Record Details

Henderson, Robert W
Consequences of predator introductions and habitat destruction on amphibians and reptiles in the Post-Columbus West Indies
Caribbean Journal of Science
1992
Journal Article
28
1-2
1-10
Cyclura cornuta onchiopsis;Cyclura carinata;Cyclura collei;conservation
Island ecosystems are, in general, more vulnerable to change than are those on continents, and the West Indies are no exception. In the past 155 years a minimum of 7-12 extinctions and 12-13 extirpations of amphibians and reptiles have occurred in the West Indies. In the Lesser Antilles (and other small islands), most extirpations can be attributed to the introduction of alien predators (primarily the mongoose, but also cats and dogs). Certain species appear more sensitive to predator introductions than others (e.g., teiid lizards or the genus Ameiva and colubrid snakes of the genera Alsophis and Liophis). On mongoose-infested islands, other factors were investigated (human population density, island area, physiographic complexity), but none absolved the mongoose as the primary agent of extirpation.

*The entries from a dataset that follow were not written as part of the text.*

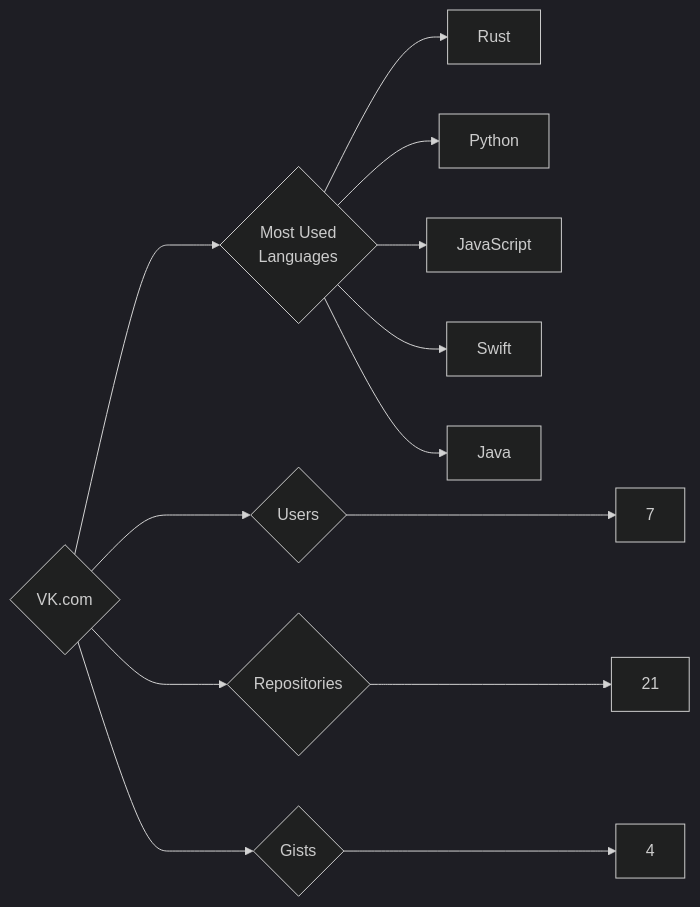
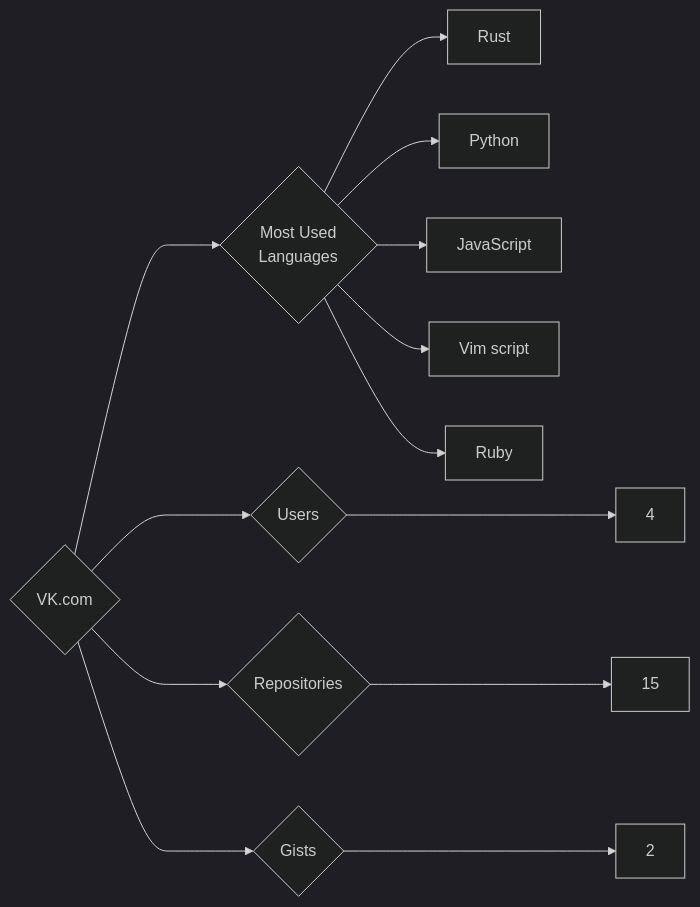
One commit to trickest/insiders changed the diagram in targets/VK.com/README.md. Above: the diagram before and after it, drawn with Mermaid (dark theme). The commit also changed 765 other files, not shown here.

````diff
--- a/targets/VK.com/README.md
+++ b/targets/VK.com/README.md
@@ -3,13 +3,13 @@
 ```mermaid
 graph LR
 COMPANY_NAME{VK.com}
-COMPANY_NAME ---> U{Users} ---> UN[7]
-COMPANY_NAME ---> R{Repositories} ---> RN[21]
-COMPANY_NAME ---> G{Gists} ---> GN[4]
+COMPANY_NAME ---> U{Users} ---> UN[4]
+COMPANY_NAME ---> R{Repositories} ---> RN[15]
+COMPANY_NAME ---> G{Gists} ---> GN[2]
 COMPANY_NAME ---> ML{Most Used<br>Languages}
 ML --> Rust[Rust]
 ML --> Python[Python]
 ML --> JavaScript[JavaScript]
-ML --> Swift[Swift]
-ML --> Java[Java]
+ML --> Vim_script[Vim script]
+ML --> Ruby[Ruby]
 ```
````
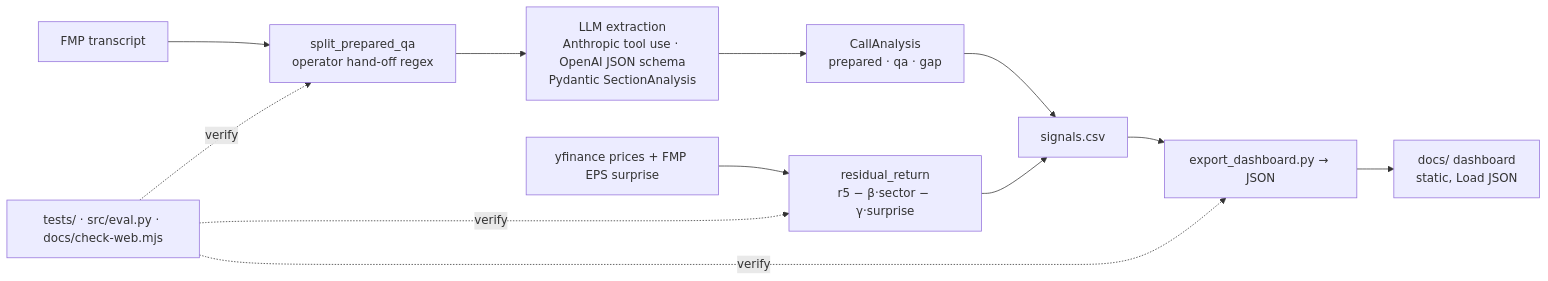
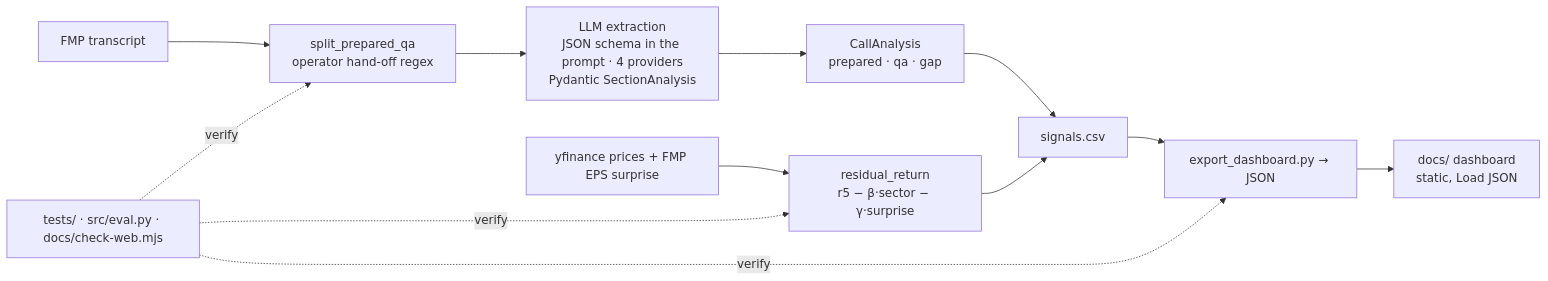
Before and after one commit to NickkkLian/Earnings-Call-Sentiment-Analyser: the diagram in README.md, drawn with Mermaid. The commit also changed other lines of this file and 4 other files, not shown here.

````diff
--- a/README.md
+++ b/README.md
@@ -41,14 +41,14 @@
 ```mermaid
 flowchart LR
   A["FMP transcript"] --> B["split_prepared_qa<br/>operator hand-off regex"]
-  B --> C["LLM extraction<br/>Anthropic tool use · OpenAI JSON schema<br/>Pydantic SectionAnalysis"]
+  B --> C["LLM extraction<br/>JSON schema in the prompt · 4 providers<br/>Pydantic SectionAnalysis"]
   C --> D["CallAnalysis<br/>prepared · qa · gap"]
   E["yfinance prices + FMP EPS surprise"] --> F["residual_return<br/>r5 − β·sector − γ·surprise"]
   D --> G["signals.csv"]
   F --> G
   G --> H["export_dashboard.py → JSON"]
   H --> I["docs/ dashboard<br/>static, Load JSON"]
   J["tests/ · src/eval.py · docs/check-web.mjs"] -. verify .-> B
   J -. verify .-> F
   J -. verify .-> H
 ```
````
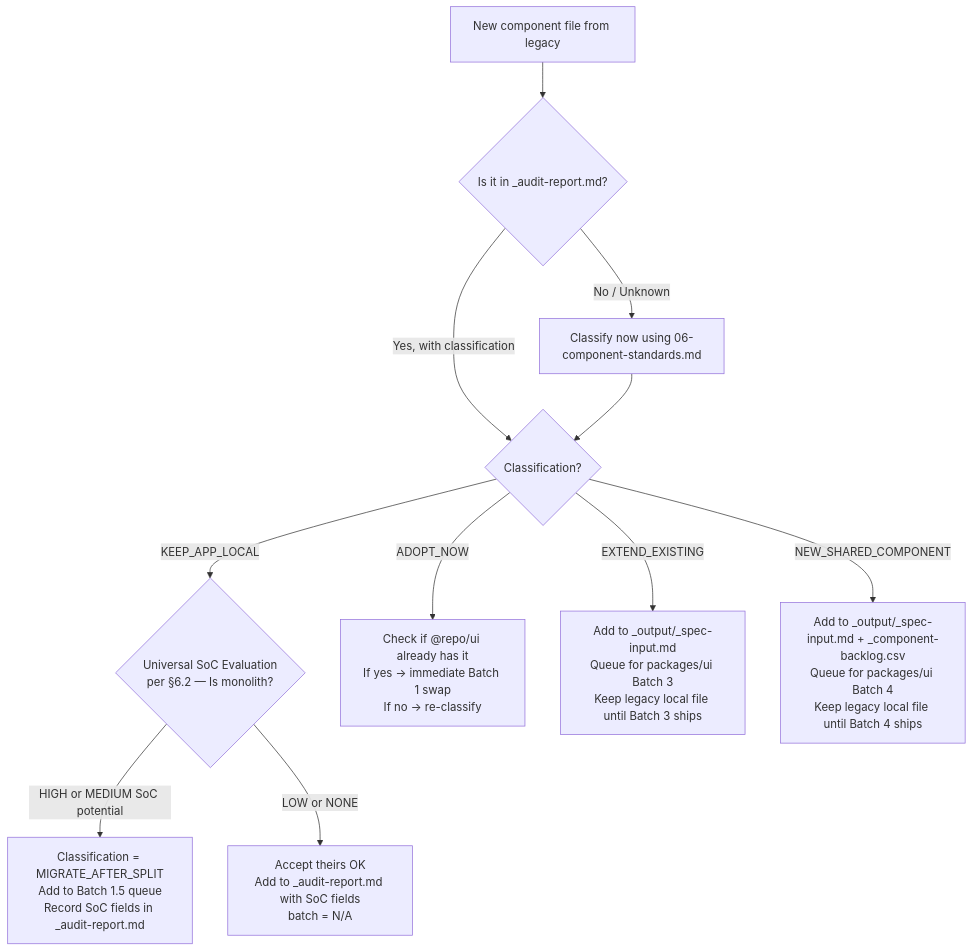
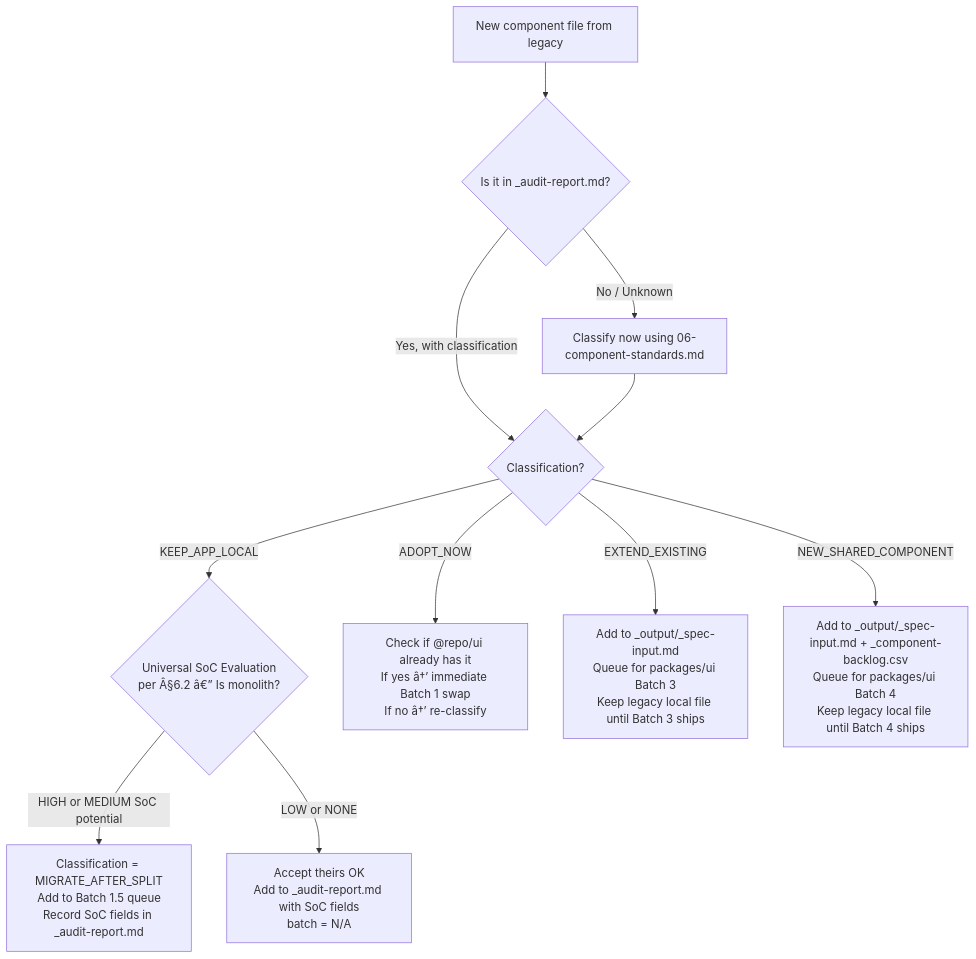
Before and after one commit to mahardikakdenie/.agent-skills: the diagram in apps/admin-portal/docs/migration/component/legacy-update-integration-guide.md, drawn with Mermaid. The commit also changed other lines of this file and 14 other files, not shown here.

````diff
--- a/apps/admin-portal/docs/migration/component/legacy-update-integration-guide.md
+++ b/apps/admin-portal/docs/migration/component/legacy-update-integration-guide.md
@@ -120,13 +120,13 @@
 ```mermaid
 flowchart TD
     A[New component file from legacy] --> B{Is it in _audit-report.md?}
     B -->|Yes, with classification| C{Classification?}
     B -->|No / Unknown| D[Classify now using 06-component-standards.md]
     D --> C
-    C -->|KEEP_APP_LOCAL| SOC{Universal SoC Evaluation<br/>per §6.2 — Is monolith?}
+    C -->|KEEP_APP_LOCAL| SOC{Universal SoC Evaluation<br/>per Â§6.2 â€” Is monolith?}
     SOC -->|HIGH or MEDIUM SoC potential| MAF[Classification = MIGRATE_AFTER_SPLIT<br/>Add to Batch 1.5 queue<br/>Record SoC fields in _audit-report.md]
     SOC -->|LOW or NONE| E[Accept theirs OK<br/>Add to _audit-report.md with SoC fields<br/>batch = N/A]
-    C -->|ADOPT_NOW| F[Check if @repo/ui already has it<br/>If yes → immediate Batch 1 swap<br/>If no → re-classify]
+    C -->|ADOPT_NOW| F[Check if @repo/ui already has it<br/>If yes â†’ immediate Batch 1 swap<br/>If no â†’ re-classify]
     C -->|EXTEND_EXISTING| G[Add to _output/_spec-input.md<br/>Queue for packages/ui Batch 3<br/>Keep legacy local file until Batch 3 ships]
     C -->|NEW_SHARED_COMPONENT| H[Add to _output/_spec-input.md + _component-backlog.csv<br/>Queue for packages/ui Batch 4<br/>Keep legacy local file until Batch 4 ships]
 ```
````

In the Greater Antilles, although introduced predators have had a negative impact, extinctions due to habitat destruction appear more likely due to the exponentially stenoecious adaptation of many taxa (e.g., tree crown-, buttress-, and bromeliad-dwelling species).